[Source records]
━━━━━━━━━━━━━━━━━━━━━━━━━━━━━━

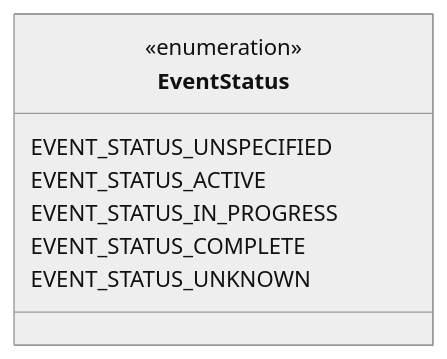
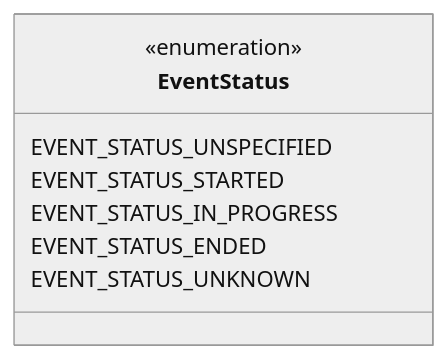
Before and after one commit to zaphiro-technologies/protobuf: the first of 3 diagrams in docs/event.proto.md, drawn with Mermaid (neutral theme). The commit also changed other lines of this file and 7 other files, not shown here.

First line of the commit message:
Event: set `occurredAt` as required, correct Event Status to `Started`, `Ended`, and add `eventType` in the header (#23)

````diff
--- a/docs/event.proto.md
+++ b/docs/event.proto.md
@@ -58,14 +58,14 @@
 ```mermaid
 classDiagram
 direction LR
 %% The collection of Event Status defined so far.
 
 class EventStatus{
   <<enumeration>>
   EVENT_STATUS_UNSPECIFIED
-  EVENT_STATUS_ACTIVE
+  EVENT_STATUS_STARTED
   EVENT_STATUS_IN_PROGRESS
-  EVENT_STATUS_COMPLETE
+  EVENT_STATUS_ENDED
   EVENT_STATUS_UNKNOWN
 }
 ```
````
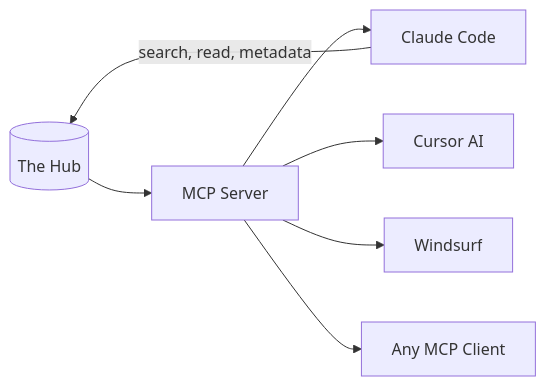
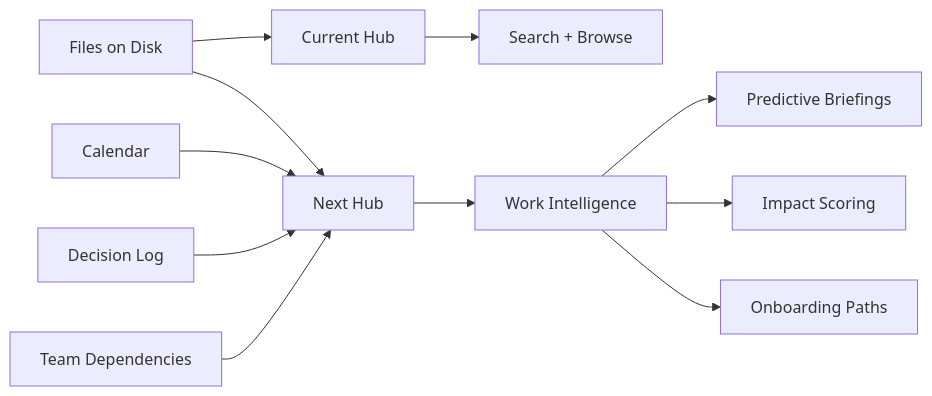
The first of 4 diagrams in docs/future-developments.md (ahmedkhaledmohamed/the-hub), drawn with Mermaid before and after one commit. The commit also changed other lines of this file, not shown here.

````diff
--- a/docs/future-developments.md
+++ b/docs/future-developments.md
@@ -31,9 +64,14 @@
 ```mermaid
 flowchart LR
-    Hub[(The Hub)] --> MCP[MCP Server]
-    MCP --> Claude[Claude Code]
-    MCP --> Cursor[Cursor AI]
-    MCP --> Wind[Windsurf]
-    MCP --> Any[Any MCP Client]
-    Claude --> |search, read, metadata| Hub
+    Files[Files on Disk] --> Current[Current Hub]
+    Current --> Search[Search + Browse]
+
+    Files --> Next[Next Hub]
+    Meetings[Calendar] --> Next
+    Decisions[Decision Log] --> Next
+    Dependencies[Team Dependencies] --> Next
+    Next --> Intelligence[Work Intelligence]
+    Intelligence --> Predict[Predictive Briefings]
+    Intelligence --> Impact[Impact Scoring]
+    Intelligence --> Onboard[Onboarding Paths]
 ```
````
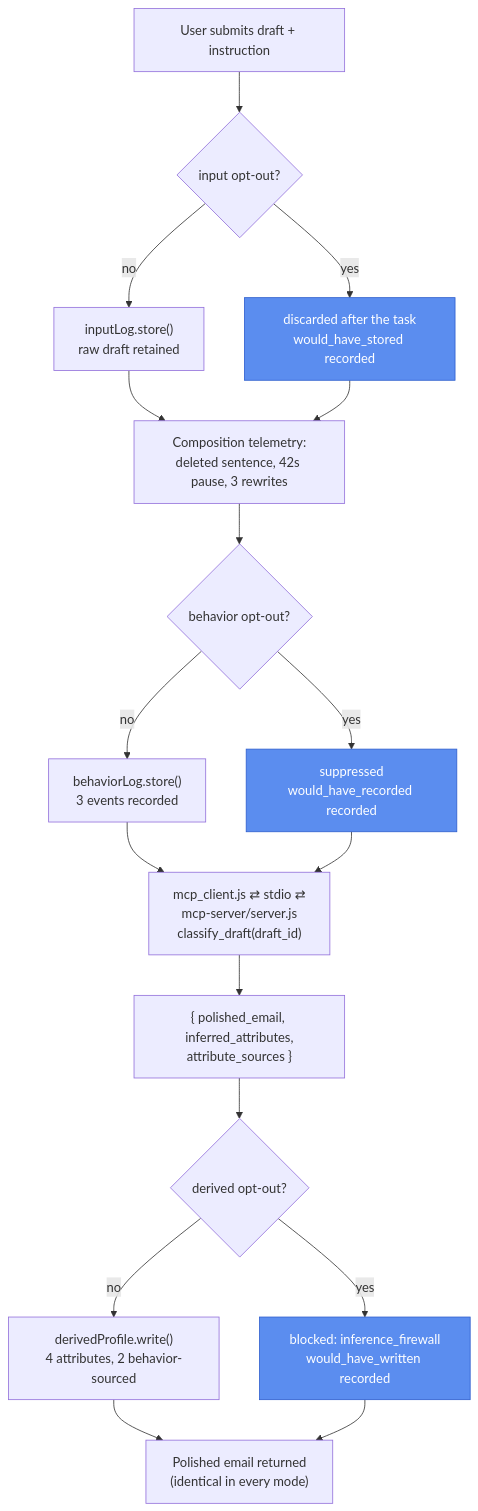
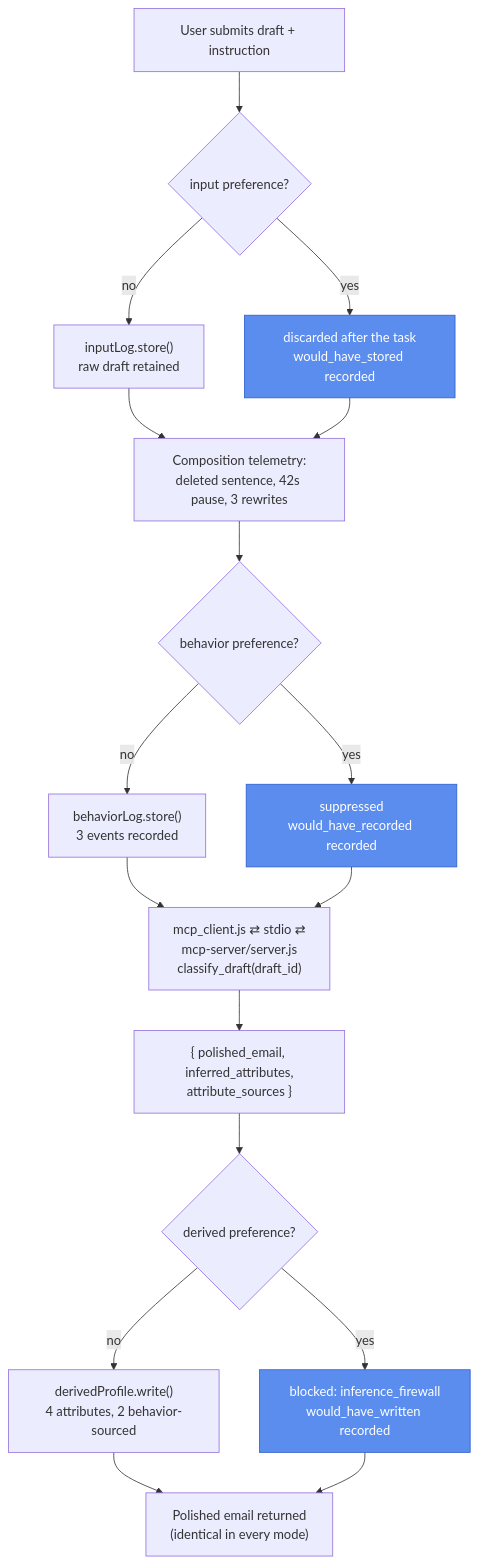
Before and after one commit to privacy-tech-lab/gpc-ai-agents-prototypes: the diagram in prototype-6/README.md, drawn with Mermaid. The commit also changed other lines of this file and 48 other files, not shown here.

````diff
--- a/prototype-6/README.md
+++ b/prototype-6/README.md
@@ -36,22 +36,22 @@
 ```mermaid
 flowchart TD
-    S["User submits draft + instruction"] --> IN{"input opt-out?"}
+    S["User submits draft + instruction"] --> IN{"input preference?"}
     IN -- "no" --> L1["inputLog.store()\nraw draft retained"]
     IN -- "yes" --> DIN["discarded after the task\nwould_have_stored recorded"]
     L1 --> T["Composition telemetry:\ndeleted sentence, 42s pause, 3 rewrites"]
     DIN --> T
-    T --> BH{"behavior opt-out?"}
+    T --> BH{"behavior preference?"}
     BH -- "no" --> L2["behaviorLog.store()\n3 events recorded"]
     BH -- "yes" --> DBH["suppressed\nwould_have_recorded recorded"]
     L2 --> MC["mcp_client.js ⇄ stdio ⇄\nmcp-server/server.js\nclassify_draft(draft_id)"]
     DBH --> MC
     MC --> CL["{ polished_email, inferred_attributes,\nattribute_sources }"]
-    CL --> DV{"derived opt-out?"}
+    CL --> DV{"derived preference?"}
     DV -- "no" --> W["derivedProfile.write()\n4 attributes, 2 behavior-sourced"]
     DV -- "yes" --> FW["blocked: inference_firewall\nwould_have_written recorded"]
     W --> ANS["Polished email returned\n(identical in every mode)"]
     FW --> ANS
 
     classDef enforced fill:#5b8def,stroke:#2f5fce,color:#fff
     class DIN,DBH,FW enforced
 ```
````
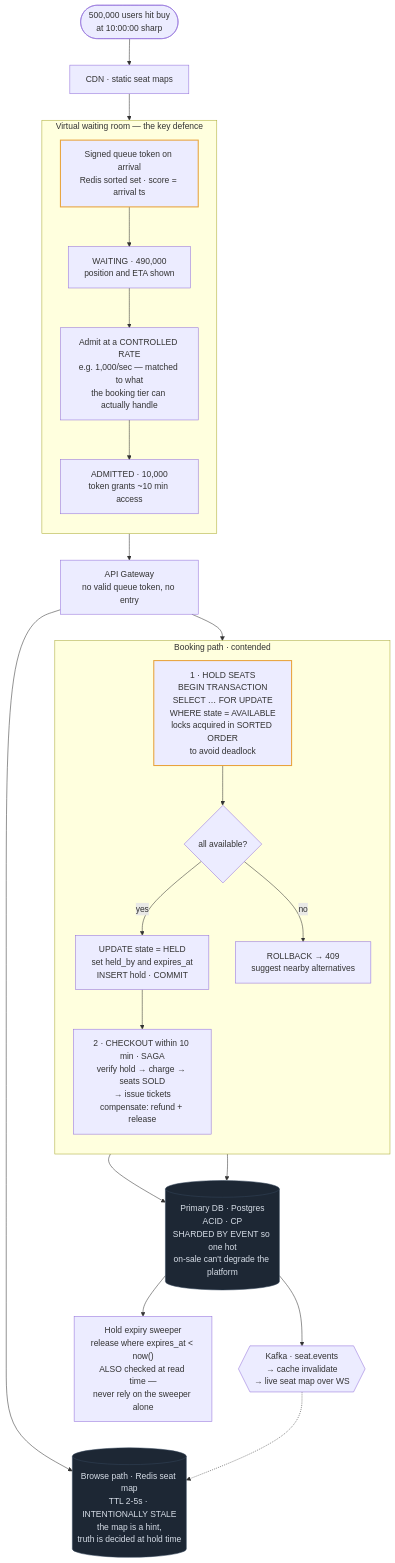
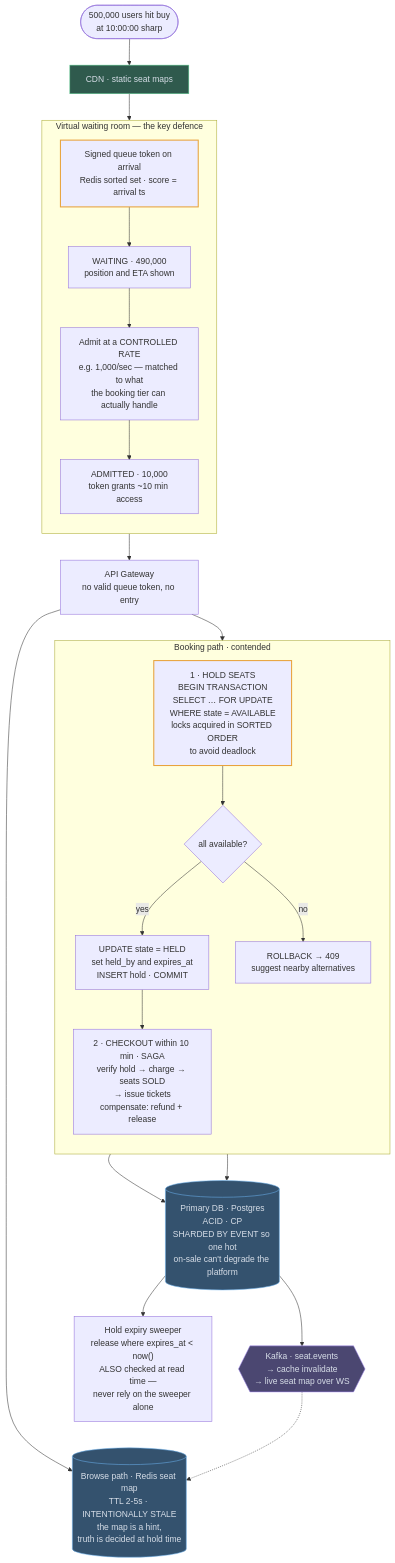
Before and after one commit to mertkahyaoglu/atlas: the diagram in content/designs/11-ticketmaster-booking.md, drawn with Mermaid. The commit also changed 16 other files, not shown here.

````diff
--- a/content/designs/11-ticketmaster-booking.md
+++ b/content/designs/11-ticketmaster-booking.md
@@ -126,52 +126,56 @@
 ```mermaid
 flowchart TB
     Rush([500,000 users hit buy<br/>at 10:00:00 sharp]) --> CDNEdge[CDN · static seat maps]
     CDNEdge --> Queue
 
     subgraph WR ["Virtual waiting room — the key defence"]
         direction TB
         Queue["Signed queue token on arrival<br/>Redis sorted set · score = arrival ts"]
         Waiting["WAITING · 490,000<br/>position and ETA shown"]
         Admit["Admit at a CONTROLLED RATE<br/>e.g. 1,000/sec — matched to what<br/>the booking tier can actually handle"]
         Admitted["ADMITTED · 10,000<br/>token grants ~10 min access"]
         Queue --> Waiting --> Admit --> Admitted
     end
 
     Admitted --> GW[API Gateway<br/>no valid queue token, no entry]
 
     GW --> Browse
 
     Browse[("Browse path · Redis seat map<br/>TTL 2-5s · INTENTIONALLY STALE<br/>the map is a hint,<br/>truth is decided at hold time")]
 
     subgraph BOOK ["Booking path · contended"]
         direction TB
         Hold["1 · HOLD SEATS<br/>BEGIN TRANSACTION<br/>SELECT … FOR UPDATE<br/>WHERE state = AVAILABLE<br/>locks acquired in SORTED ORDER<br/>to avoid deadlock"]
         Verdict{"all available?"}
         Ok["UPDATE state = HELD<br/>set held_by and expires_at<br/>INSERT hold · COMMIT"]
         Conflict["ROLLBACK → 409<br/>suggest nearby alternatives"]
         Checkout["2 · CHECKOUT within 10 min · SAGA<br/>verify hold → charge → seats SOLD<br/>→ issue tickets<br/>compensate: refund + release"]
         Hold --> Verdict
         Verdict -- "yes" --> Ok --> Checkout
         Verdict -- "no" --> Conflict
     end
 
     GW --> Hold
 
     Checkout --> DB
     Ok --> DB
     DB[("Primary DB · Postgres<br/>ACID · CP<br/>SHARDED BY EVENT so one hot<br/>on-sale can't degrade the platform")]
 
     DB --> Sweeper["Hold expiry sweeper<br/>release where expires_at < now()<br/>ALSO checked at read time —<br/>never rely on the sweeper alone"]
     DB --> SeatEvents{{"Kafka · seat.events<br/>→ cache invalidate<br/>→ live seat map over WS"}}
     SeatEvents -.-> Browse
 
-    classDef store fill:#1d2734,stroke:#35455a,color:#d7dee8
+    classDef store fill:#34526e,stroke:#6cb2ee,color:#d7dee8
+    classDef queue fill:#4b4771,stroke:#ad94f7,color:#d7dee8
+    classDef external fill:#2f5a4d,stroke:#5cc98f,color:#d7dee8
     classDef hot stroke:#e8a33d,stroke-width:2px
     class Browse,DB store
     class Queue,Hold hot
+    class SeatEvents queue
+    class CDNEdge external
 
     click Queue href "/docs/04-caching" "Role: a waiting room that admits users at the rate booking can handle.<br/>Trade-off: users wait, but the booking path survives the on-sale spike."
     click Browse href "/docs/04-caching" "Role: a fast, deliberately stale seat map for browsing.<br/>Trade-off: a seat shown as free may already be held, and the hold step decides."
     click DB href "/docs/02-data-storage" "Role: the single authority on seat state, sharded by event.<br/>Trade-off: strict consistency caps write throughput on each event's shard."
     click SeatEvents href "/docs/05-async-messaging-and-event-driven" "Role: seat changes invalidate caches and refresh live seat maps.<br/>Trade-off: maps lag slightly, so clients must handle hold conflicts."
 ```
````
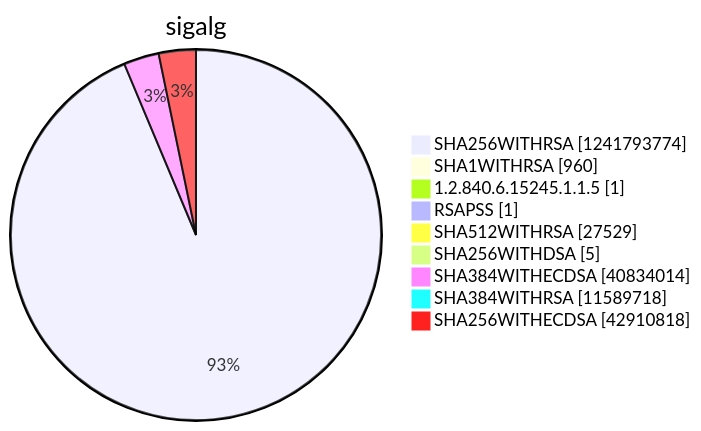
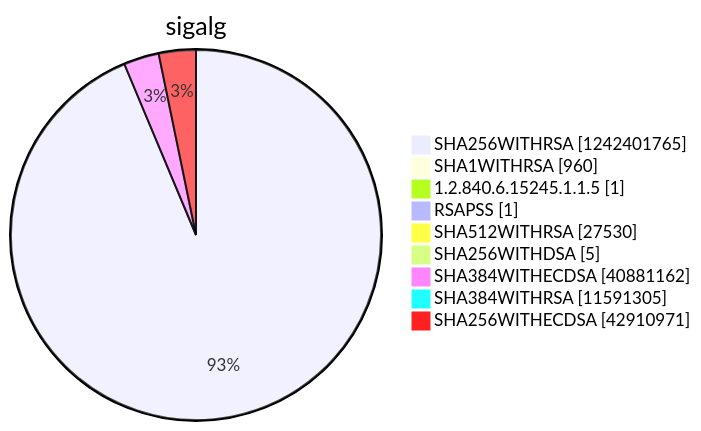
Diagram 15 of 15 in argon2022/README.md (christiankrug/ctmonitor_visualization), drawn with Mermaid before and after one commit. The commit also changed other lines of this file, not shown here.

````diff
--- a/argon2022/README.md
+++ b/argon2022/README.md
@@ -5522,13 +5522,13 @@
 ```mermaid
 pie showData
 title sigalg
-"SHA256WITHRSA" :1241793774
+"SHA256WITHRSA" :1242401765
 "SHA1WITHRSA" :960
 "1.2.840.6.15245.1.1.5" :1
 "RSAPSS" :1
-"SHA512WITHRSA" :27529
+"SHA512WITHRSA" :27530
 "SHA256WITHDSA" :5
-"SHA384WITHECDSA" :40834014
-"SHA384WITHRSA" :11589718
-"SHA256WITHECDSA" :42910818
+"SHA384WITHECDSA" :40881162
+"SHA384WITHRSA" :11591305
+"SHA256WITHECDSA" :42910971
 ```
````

━━━━━━━━━━━━━━━━━━━━━━━━━━━━━━

ASSIGNMENT: Lines of the data above that include the string "sale" must each be copied.

FINISHED EXERCISE:
     DB[("Primary DB · Postgres<br/>ACID · CP<br/>SHARDED BY EVENT so one hot<br/>on-sale can't degrade the platform")]
     click Queue href "/docs/04-caching" "Role: a waiting room that admits users at the rate booking can handle.<br/>Trade-off: users wait, but the booking path survives the on-sale spike."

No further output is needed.